I’ve heard it called a “tolerance for adversity” and “character building”. When a person’s
world turns on it’s ear, she often hears “what doesn’t kill you makes you stronger.” When John got sick, my mom told me, “God never gives us more than we can handle.”
So apparently, there’s a consensus, or at least an underlying recognition, that hardship is good for you. It’s a part of life, so we might as well embrace it.
For a while there, I thought if I moved to a ski area, filling my days with adventure and excitement and a little bit of forced hardship, then I’d fill my quota. I thought if I kept adventuring real adversity wouldn’t find me. But it doesn’t work that way. At least not for very long.
In this weekend’s New York Times article “What if the Secret to Success is Failure,” Paul Tough showcases how two New York school administrators are building character in their students, by teaching them to be tough.
They call it grit.
Grit is a single-minded passion that can’t be swayed. One researcher in the article created a Grit Scale based on a questionnaire in which students rate statements from “I finish whatever I begin” to “I often set a goal but later choose to pursue a different one.” Not surprising, students with a higher grit rating achieved higher GPA’s.
But how do you increase your grit? Is it something we are born with or do we acquire it over time?
Grit is always there. When faced with hardship, when our lives are thrust into the fire and boiled down in a crucible, grit is what’s left after the rest has sizzled away. When climbing along a wind-blasted ridge, snow driving against your cheek, it’s grit that pushes you through. When the doctor places his hand on yours and says it’s cancer, it’s grit that lifts your gaze to his. When your lungs burn and your thighs ache and you want to quit, it’s grit that carries you across the finish line. In the very moment you need it, that is when you find it.
Grit is a mental game. When you know it’s there, you find more of it. Just by acknowledging that you have it, telling yourself “I’ve been through tough times before, I can get through this,” your grit rises up and takes action.
Grit never goes away.
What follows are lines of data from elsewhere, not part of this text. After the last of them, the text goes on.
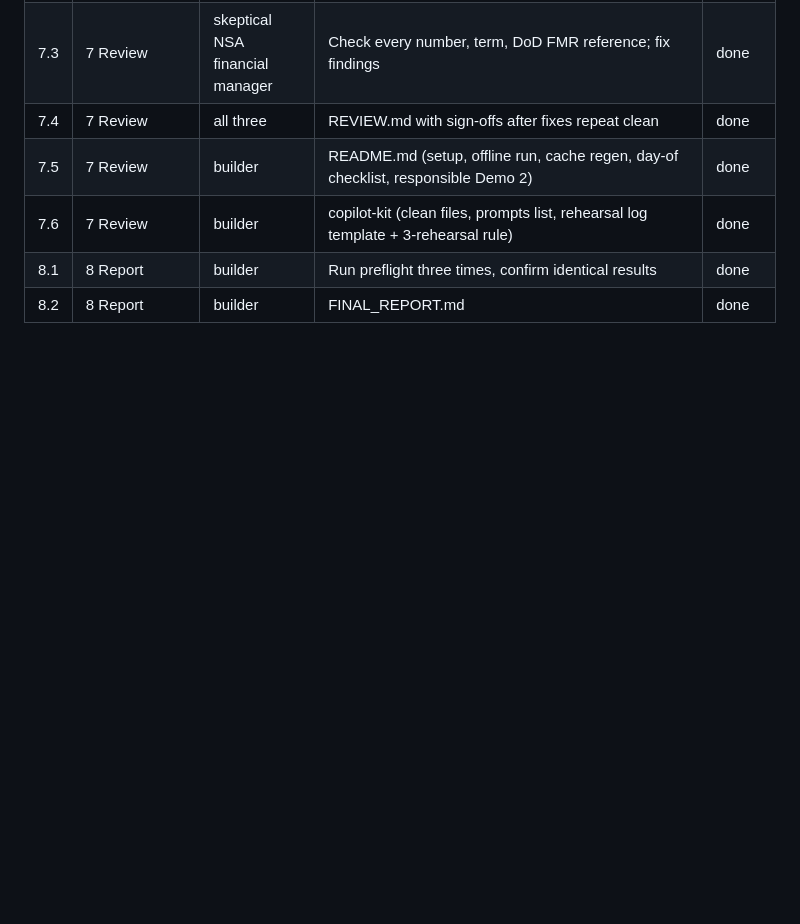
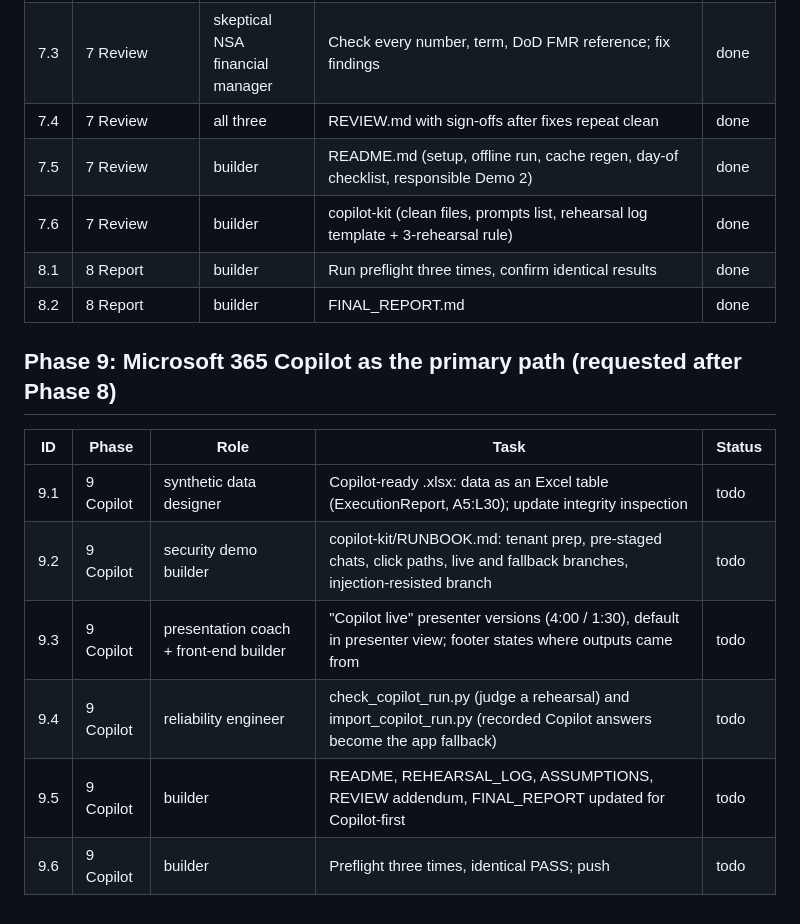
Before and after one commit to seanyofthedead/Learning-env, a Markdown page: TASKS.md, the part around the change. Drawn GitHub-style; blank space fills up the shorter version.

Commit message:
Phase 9 tasks: Copilot as the primary path
Co-Authored-By: Claude Opus 5.5 <noreply@anthropic.com>
Claude-Session: https://claude.ai/code/session_01P4wyHvWAGZBDCUAjTzmt7H

```diff
--- a/TASKS.md
+++ b/TASKS.md
@@ -34,3 +34,14 @@ Re-read ASSUMPTIONS.md before resuming.
 | 7.6 | 7 Review | builder | copilot-kit (clean files, prompts list, rehearsal log template + 3-rehearsal rule) | done |
 | 8.1 | 8 Report | builder | Run preflight three times, confirm identical results | done |
 | 8.2 | 8 Report | builder | FINAL_REPORT.md | done |
+
+## Phase 9: Microsoft 365 Copilot as the primary path (requested after Phase 8)
+
+| ID | Phase | Role | Task | Status |
+|----|-------|------|------|--------|
+| 9.1 | 9 Copilot | synthetic data designer | Copilot-ready .xlsx: data as an Excel table (ExecutionReport, A5:L30); update integrity inspection | todo |
+| 9.2 | 9 Copilot | security demo builder | copilot-kit/RUNBOOK.md: tenant prep, pre-staged chats, click paths, live and fallback branches, injection-resisted branch | todo |
+| 9.3 | 9 Copilot | presentation coach + front-end builder | "Copilot live" presenter versions (4:00 / 1:30), default in presenter view; footer states where outputs came from | todo |
+| 9.4 | 9 Copilot | reliability engineer | check_copilot_run.py (judge a rehearsal) and import_copilot_run.py (recorded Copilot answers become the app fallback) | todo |
+| 9.5 | 9 Copilot | builder | README, REHEARSAL_LOG, ASSUMPTIONS, REVIEW addendum, FINAL_REPORT updated for Copilot-first | todo |
+| 9.6 | 9 Copilot | builder | Preflight three times, identical PASS; push | todo |
```
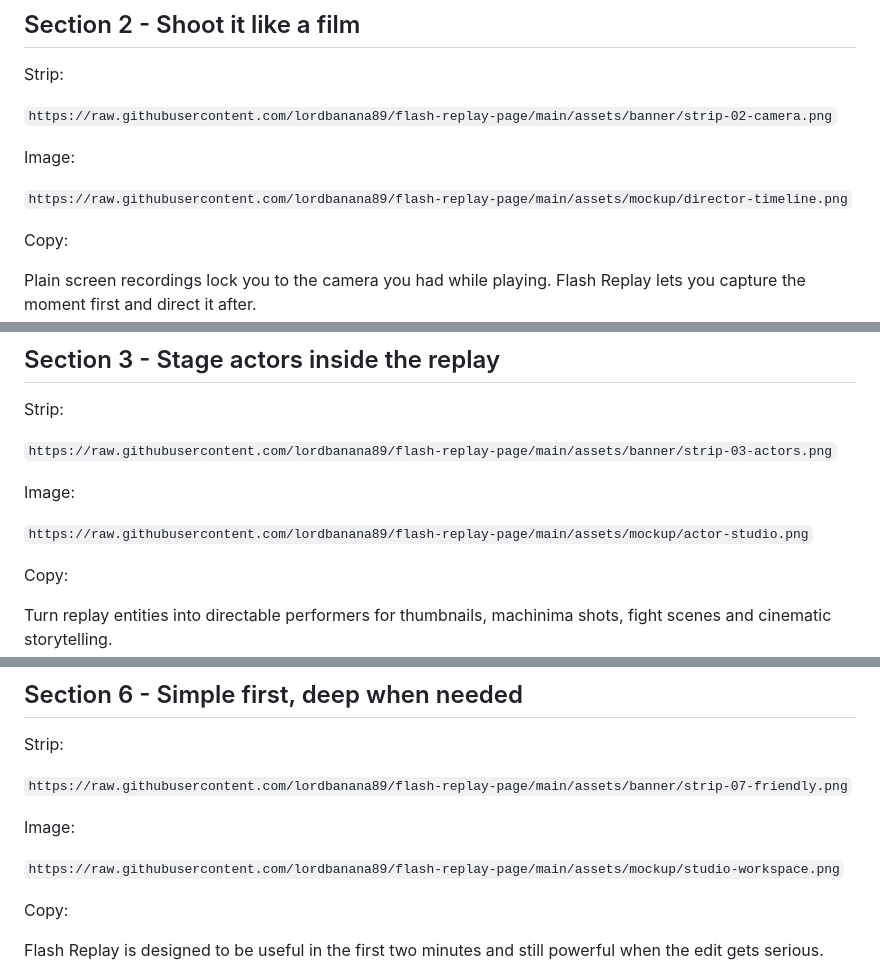
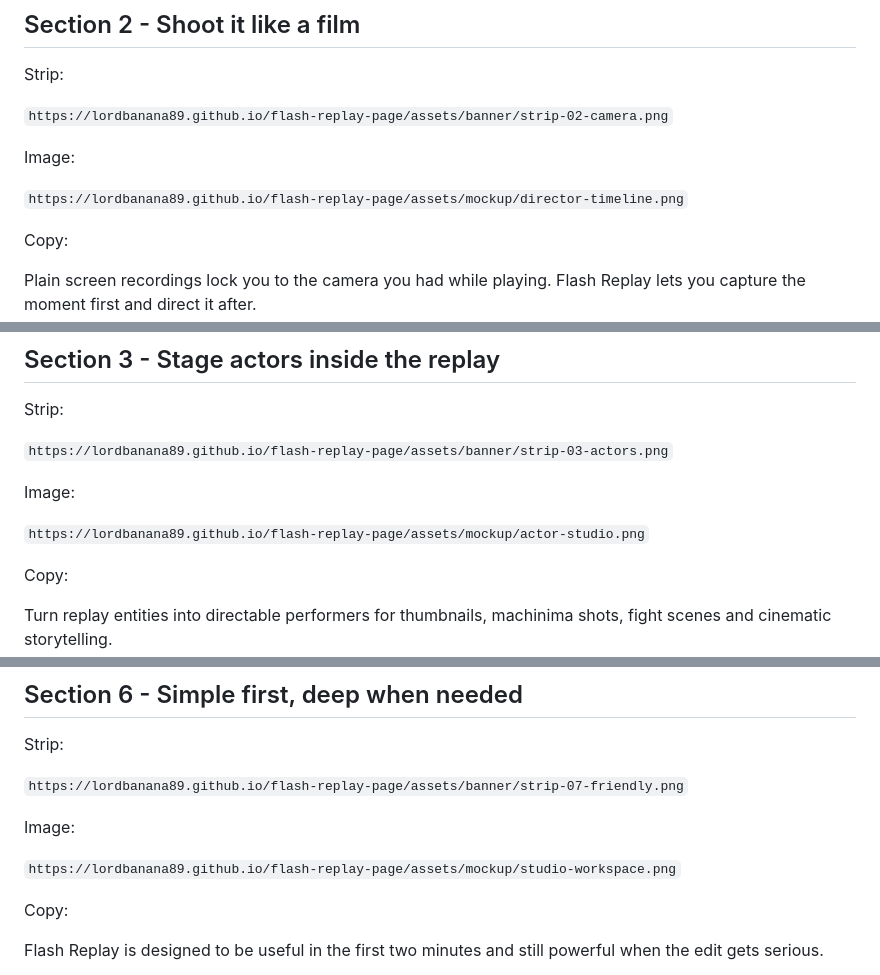
Before and after one commit to lordbanana89/flash-replay-page, a Markdown page: curseforge-description.md, 3 parts joined by grey strips. Drawn GitHub-style.

```diff
--- a/curseforge-description.md
+++ b/curseforge-description.md
@@ -72,11 +72,11 @@ Flash Replay keeps a rolling replay buffer so your best moments do not disappear
 
 Strip:
 
-`https://raw.githubusercontent.com/lordbanana89/flash-replay-page/main/assets/banner/strip-02-camera.png`
+`https://lordbanana89.github.io/flash-replay-page/assets/banner/strip-02-camera.png`
 
 Image:
 
-`https://raw.githubusercontent.com/lordbanana89/flash-replay-page/main/assets/mockup/director-timeline.png`
+`https://lordbanana89.github.io/flash-replay-page/assets/mockup/director-timeline.png`
 
 Copy:
 
@@ -91,11 +91,11 @@ Plain screen recordings lock you to the camera you had while playing. Flash Repl
 
 Strip:
 
-`https://raw.githubusercontent.com/lordbanana89/flash-replay-page/main/assets/banner/strip-03-actors.png`
+`https://lordbanana89.github.io/flash-replay-page/assets/banner/strip-03-actors.png`
 
 Image:
 
-`https://raw.githubusercontent.com/lordbanana89/flash-replay-page/main/assets/mockup/actor-studio.png`
+`https://lordbanana89.github.io/flash-replay-page/assets/mockup/actor-studio.png`
 
 Copy:
 
@@ -149,11 +149,11 @@ Render your replay into the formats creators and editors actually use.
 
 Strip:
 
-`https://raw.githubusercontent.com/lordbanana89/flash-replay-page/main/assets/banner/strip-07-friendly.png`
+`https://lordbanana89.github.io/flash-replay-page/assets/banner/strip-07-friendly.png`
 
 Image:
 
-`https://raw.githubusercontent.com/lordbanana89/flash-replay-page/main/assets/mockup/studio-workspace.png`
+`https://lordbanana89.github.io/flash-replay-page/assets/mockup/studio-workspace.png`
 
 Copy:
 
```
Also changed, not shown: other parts of curseforge-description.md (+15 -15 lines).
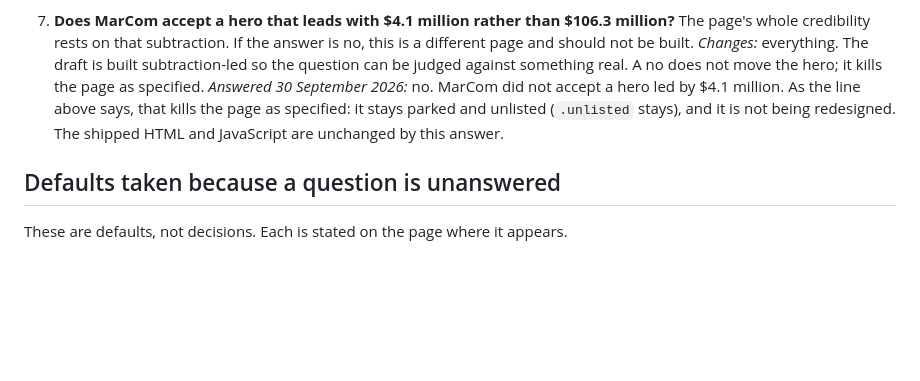
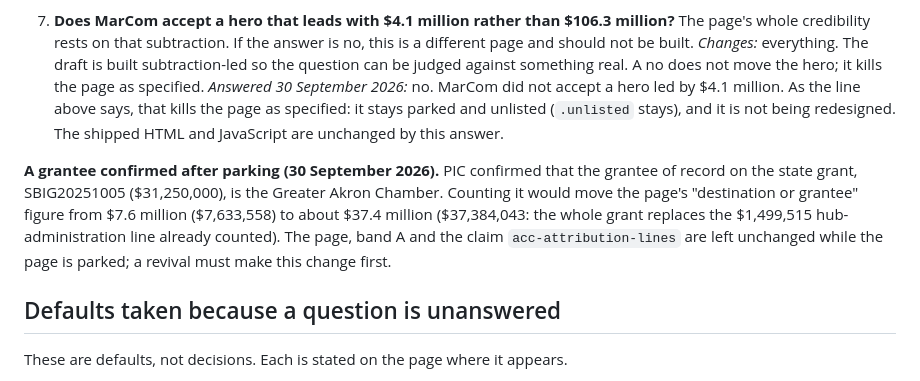
Before and after one commit to polymerindustrycluster/evidence-room, a Markdown page: accountability/README.md, the part around the change. Rendered like a GitHub page; blank space fills up the shorter version.

Commit message:
accountability README: SBIG20251005 grantee confirmed
- The Greater Akron Chamber is grantee of record on the state grant (PIC, 30 September
  2026); counting it would move "$7.6M as destination or grantee" to about $37.4M. Left
  unchanged while the page is parked.

Co-Authored-By: Claude Opus 5.5 <noreply@anthropic.com>

```diff
--- a/accountability/README.md
+++ b/accountability/README.md
@@ -214,6 +214,13 @@ carrying two visible ones.
    (`.unlisted` stays), and it is not being redesigned. The shipped HTML and JavaScript are
    unchanged by this answer.
 
+**A grantee confirmed after parking (30 September 2026).** PIC confirmed that the grantee of
+record on the state grant, SBIG20251005 ($31,250,000), is the Greater Akron Chamber. Counting
+it would move the page's "destination or grantee" figure from $7.6 million ($7,633,558) to
+about $37.4 million ($37,384,043: the whole grant replaces the $1,499,515 hub-administration
+line already counted). The page, band A and the claim `acc-attribution-lines` are left
+unchanged while the page is parked; a revival must make this change first.
+
 ## Defaults taken because a question is unanswered
 
 These are defaults, not decisions. Each is stated on the page where it appears.
```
Knowing that you can call upon the mental toughness you honed during your last climb or the marathon you just completed or the medical emergency your loved one just survived, makes you a stronger, more confident person.
So maybe uncertainty and adventures are more than just selfish endeavors. Perhaps moving to a ski town taught me to better handle the challenges life has thrown my way. Perhaps, it’s a good thing that several years ago I decided to take a year off from my “real job” teaching English and become a ski bum for a year, and I’m fortunate that I never left.
At least that’s my story and I’m sticking with it.
What about you? Do you think we should seek more gritty endeavors in our lives?